Overfishing affects all our oceans in a similar way, leaving ecosystems damaged and putting marine life at risk of severe population decline. But the impacts of overfishing are not exclusive to the target fish, as trawling methods are non-discriminatory and damage larger megafauna like sharks even here in the UK. We are lucky enough to host a charismatic collection of sharks all along our coastline, including such species as dogfish, cat-sharks, shortfin makos, blue sharks, hammerheads (these are very rare but have been spotted off the coast of Cornwall) and the basking shark which is now listed as a vulnerable species. Although this list may be long, spotting a shark in UK waters takes a lot of patience and know-how.
An adult shortfin mako entangled in discarded fishing rope. Photograph: Daniel Cartamil / The Guardian
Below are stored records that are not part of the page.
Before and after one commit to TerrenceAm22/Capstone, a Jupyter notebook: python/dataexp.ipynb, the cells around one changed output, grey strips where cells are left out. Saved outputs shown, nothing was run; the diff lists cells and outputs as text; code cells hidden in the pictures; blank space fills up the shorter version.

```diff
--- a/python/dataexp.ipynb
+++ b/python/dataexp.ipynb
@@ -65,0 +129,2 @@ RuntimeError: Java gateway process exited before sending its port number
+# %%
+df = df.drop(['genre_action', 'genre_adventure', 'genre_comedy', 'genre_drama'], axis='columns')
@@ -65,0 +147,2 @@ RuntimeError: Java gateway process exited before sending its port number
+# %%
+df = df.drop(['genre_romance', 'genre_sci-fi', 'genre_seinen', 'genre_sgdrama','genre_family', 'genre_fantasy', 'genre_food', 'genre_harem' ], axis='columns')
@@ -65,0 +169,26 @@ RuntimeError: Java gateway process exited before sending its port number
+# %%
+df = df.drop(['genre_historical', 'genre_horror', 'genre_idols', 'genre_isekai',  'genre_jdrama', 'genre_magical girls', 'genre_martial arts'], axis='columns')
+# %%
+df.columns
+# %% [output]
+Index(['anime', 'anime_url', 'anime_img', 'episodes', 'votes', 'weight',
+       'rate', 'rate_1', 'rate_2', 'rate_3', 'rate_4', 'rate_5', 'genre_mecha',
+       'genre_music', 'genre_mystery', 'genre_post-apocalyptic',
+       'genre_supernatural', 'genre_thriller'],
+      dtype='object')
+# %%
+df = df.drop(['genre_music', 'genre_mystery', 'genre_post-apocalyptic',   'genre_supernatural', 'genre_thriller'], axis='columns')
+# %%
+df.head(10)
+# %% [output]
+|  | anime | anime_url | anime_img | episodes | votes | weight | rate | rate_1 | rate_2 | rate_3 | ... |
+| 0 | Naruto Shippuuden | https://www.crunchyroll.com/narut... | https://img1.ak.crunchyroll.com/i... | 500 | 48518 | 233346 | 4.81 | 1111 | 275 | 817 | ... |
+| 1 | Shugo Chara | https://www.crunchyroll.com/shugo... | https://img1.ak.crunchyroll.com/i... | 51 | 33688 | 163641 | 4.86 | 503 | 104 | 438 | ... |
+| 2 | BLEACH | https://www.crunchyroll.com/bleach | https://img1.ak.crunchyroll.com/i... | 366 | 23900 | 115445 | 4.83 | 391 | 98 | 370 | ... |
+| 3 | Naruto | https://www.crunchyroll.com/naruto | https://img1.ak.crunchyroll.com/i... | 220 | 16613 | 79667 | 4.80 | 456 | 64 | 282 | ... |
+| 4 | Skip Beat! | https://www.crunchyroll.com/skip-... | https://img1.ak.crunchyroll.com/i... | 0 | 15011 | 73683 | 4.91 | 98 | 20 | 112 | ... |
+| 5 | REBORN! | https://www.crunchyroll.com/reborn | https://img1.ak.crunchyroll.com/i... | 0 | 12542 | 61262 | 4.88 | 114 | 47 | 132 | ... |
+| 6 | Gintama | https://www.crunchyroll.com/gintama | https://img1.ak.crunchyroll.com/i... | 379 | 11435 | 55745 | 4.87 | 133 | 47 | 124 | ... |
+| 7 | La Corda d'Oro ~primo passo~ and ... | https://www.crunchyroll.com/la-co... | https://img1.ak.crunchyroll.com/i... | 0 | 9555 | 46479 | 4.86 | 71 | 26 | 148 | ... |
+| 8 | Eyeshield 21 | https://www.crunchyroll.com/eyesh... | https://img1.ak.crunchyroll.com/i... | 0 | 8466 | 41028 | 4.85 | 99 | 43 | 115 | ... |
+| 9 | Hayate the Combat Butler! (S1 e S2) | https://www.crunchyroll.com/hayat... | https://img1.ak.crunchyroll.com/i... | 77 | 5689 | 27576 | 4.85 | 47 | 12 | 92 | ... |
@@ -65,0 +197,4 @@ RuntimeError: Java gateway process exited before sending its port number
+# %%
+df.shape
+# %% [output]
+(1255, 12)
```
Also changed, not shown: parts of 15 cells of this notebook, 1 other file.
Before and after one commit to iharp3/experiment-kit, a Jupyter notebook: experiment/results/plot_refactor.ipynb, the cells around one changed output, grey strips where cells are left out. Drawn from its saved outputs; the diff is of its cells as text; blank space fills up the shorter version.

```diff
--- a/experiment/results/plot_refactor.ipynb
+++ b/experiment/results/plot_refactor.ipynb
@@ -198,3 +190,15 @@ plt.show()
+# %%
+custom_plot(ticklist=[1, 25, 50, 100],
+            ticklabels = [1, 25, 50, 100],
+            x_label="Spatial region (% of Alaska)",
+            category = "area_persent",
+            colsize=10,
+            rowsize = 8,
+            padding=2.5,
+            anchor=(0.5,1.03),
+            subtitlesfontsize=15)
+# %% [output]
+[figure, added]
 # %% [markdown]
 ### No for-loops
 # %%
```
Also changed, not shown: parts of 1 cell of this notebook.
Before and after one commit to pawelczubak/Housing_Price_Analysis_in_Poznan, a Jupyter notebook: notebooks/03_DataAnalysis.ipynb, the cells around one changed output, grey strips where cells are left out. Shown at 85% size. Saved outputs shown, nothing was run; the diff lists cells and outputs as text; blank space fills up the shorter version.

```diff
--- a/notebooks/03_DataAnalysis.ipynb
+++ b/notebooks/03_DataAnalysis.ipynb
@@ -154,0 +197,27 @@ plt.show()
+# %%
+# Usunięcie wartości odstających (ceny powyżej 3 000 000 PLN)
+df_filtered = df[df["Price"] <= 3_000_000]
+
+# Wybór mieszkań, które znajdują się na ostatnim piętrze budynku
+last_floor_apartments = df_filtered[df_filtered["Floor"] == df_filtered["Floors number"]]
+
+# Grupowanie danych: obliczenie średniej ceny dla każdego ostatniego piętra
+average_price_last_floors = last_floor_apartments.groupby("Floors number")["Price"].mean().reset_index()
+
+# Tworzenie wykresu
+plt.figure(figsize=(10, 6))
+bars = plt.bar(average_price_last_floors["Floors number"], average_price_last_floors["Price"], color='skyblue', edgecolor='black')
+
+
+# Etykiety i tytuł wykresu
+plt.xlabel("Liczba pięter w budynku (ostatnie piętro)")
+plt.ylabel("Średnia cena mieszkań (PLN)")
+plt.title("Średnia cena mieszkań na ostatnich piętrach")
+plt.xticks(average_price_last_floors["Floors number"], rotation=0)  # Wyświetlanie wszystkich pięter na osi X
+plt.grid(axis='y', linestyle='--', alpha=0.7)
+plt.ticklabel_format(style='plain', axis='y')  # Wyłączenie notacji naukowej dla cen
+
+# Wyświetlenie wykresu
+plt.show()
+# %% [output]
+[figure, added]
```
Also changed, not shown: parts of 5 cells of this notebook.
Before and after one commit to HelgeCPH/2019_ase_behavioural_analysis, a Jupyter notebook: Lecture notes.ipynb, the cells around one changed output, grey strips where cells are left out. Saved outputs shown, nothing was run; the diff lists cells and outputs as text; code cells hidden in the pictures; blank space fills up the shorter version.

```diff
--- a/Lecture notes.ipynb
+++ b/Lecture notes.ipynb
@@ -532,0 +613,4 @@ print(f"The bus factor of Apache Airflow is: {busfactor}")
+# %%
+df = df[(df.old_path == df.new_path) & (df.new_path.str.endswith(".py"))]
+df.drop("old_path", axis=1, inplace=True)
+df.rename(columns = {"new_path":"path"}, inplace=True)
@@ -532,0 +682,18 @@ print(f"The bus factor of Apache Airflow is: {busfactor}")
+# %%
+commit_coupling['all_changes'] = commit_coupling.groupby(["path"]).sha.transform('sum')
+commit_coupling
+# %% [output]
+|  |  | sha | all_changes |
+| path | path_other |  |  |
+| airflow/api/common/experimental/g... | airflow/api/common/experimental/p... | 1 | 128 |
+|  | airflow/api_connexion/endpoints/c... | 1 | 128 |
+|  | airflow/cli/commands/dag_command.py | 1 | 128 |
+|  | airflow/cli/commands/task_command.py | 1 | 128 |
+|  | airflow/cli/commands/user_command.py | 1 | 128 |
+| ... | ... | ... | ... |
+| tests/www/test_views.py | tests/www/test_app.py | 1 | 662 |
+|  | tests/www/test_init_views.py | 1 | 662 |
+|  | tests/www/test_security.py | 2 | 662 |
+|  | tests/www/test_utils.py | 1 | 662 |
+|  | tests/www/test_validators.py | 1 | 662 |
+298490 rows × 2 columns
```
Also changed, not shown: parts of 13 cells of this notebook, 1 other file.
Sharks mature later on in life and are slow breeders. They don’t produce hundreds of offspring in each litter, and as a consequence they can be affected by fishing across the UK diminishing their populations at a faster rate than they can be naturally replenished.
Overfishing can also lead to shark’s prey declining meaning they have less food to eat. They can also end up being caught as bycatch and then sadly discarded. The horrors of shark finning are, of course, one of the biggest issues sharks face from humans, and both of these practices have led to a decline in the shark population since 1970. This can have severe impacts on the surrounding ecosystems.
Luckily the UK has banned all import and export of detached shark fins, along with any products containing them. There are also fishing restrictions in place; sharks are protected under section nine of the Wildlife and Countryside act 1981 and basking sharks are protected under CITES.
It’s always disappointing to hear how our oceans are suffering due to some of our own actions but knowing the right measures are in place from our country is positive. Remember if you see any sharks out there that they’re our friends, let them have their space and if you’re in the ocean, you’re the one in their habitat not the other way round!
Anything we can do to help always helps:
Donation links to shark trust if anyone’s interested! : https://www.sharktrust.org/Listing/Category/donate
Also just wanted to add at the bottom here sorry for my posting absence, the past few months have been a little hectic.
I've been focusing on my Scuba diving training and kickstarting my photography hobby (wildlife photos and blogs about my diving journey all over on instagram @ihf.media if anyones interested in connecting on there!)
Thanks for reading! Izzy :-)